(Beginning of Data to use)

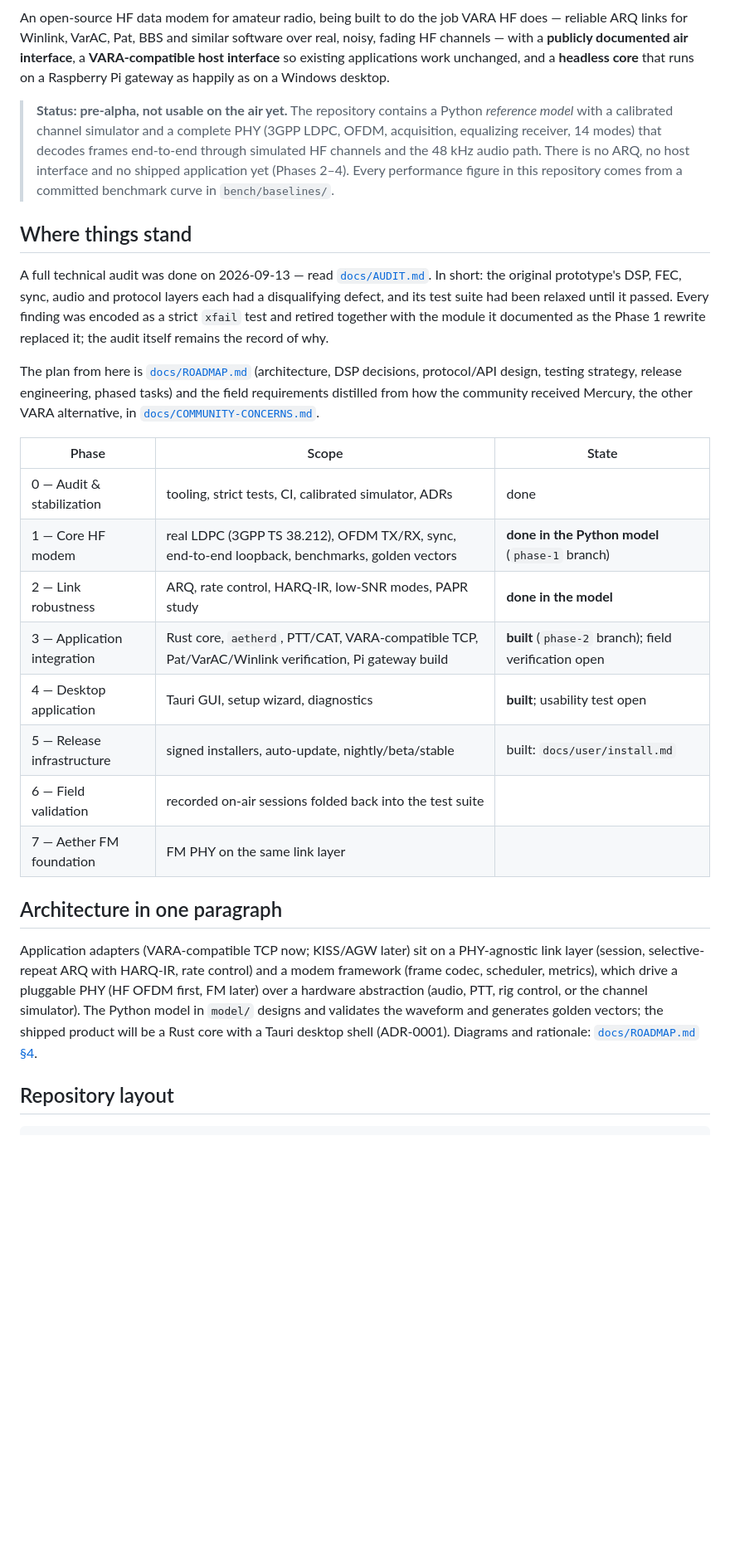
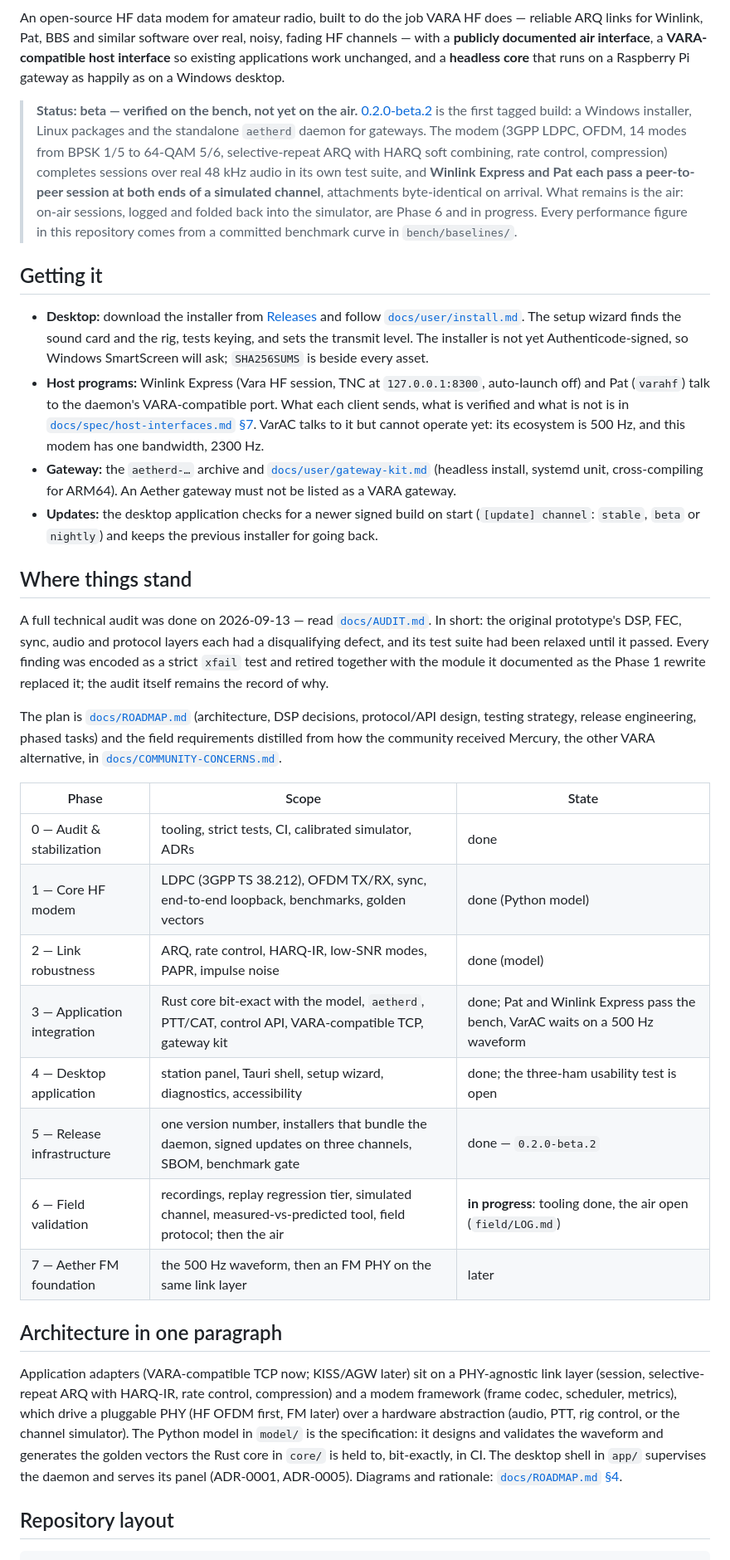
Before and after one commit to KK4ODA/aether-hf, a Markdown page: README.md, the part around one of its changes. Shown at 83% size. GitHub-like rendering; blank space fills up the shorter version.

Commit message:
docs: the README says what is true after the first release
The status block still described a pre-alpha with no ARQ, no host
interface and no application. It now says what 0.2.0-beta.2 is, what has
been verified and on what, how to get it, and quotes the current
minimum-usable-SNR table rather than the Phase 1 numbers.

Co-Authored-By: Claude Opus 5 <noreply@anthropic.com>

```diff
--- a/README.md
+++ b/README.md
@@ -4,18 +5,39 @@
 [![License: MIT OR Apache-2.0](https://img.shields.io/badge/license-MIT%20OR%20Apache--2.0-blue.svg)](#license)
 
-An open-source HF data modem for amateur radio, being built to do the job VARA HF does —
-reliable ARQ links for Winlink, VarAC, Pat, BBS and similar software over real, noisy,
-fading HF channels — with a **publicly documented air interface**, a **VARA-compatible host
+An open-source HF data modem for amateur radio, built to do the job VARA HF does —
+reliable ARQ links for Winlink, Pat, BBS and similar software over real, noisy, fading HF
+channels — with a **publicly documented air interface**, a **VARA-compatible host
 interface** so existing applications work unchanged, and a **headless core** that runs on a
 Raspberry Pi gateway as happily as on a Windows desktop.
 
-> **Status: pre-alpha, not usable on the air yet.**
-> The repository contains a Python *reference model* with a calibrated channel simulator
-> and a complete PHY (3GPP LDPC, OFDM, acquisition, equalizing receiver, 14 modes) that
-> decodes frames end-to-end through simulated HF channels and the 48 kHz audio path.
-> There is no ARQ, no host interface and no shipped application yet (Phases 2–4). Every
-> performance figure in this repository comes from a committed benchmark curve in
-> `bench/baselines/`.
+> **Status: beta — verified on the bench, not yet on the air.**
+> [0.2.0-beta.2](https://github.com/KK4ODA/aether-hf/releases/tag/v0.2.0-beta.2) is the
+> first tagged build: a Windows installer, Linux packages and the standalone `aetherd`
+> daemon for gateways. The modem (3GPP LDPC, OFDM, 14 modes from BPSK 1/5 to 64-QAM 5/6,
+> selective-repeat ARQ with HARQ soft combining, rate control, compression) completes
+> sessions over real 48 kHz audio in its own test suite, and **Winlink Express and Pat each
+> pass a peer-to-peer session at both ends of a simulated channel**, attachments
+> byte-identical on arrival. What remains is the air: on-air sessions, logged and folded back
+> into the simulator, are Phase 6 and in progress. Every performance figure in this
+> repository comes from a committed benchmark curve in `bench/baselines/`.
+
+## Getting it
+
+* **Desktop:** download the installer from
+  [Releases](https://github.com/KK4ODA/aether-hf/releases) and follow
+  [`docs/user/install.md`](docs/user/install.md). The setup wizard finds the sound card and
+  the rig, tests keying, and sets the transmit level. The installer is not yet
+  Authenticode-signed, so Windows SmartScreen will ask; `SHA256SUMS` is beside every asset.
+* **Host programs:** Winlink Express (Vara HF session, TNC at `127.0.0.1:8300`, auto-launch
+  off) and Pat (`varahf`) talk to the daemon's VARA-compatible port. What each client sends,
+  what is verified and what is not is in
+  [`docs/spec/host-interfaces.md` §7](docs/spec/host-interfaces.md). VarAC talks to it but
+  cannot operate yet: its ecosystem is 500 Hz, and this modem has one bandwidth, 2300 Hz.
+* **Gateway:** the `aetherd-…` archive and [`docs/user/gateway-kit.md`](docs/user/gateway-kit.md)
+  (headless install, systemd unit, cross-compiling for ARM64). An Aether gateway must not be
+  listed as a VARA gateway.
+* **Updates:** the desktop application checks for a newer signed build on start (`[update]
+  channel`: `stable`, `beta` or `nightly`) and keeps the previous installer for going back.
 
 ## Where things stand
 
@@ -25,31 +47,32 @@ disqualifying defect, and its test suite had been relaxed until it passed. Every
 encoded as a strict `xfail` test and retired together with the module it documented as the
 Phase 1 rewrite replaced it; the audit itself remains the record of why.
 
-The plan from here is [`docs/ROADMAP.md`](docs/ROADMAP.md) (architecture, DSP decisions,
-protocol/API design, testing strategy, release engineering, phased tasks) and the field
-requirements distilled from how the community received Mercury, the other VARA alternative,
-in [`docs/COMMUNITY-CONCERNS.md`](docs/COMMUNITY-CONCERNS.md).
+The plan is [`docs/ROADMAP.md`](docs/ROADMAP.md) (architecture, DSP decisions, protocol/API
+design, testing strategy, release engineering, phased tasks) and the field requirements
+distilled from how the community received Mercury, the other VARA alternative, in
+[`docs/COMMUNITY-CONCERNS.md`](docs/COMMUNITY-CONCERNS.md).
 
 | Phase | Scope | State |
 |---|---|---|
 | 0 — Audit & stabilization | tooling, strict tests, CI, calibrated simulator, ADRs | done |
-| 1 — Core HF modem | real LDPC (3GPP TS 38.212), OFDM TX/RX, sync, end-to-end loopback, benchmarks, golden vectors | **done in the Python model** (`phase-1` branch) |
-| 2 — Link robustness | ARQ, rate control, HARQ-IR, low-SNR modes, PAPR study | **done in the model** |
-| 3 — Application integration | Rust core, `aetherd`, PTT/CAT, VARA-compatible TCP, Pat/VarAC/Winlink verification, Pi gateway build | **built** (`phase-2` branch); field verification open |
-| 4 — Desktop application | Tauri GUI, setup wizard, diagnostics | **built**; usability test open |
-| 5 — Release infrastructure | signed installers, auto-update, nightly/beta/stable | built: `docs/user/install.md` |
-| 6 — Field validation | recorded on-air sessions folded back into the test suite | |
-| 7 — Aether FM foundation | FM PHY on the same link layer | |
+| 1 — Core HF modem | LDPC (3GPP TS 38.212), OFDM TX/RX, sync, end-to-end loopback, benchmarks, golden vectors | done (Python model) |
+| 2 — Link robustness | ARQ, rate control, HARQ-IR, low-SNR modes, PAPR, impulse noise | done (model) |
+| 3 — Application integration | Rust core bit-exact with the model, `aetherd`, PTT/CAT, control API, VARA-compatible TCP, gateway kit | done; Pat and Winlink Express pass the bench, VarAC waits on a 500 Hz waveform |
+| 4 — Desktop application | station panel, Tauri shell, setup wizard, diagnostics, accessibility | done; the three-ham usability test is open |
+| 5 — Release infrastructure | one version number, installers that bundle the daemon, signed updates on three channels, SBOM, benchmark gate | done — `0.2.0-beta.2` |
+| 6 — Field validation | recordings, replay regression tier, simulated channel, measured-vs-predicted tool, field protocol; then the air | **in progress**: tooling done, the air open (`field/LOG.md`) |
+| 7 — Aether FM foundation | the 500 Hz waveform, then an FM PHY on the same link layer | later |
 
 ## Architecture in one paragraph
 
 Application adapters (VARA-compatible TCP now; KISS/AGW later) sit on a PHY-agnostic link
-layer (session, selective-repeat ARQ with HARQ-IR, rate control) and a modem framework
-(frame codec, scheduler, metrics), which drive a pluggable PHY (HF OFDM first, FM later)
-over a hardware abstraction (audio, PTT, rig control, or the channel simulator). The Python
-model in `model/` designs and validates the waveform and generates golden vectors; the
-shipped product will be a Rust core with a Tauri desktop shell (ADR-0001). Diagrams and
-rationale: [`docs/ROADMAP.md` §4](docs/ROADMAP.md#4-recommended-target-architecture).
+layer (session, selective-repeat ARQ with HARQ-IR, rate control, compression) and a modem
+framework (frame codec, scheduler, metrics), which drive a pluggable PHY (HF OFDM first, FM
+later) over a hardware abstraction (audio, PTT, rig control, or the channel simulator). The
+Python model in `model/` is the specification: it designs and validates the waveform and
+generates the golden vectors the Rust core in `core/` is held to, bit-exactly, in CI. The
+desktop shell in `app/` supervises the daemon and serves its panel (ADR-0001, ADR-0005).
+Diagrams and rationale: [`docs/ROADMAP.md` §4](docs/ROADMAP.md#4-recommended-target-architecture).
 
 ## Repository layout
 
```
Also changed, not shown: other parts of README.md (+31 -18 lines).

(End of Data to use)

- **Task goal**
Exactly how many lines in the listing above contain the word "done"? Only the number should be given.

- **Output for this task**
9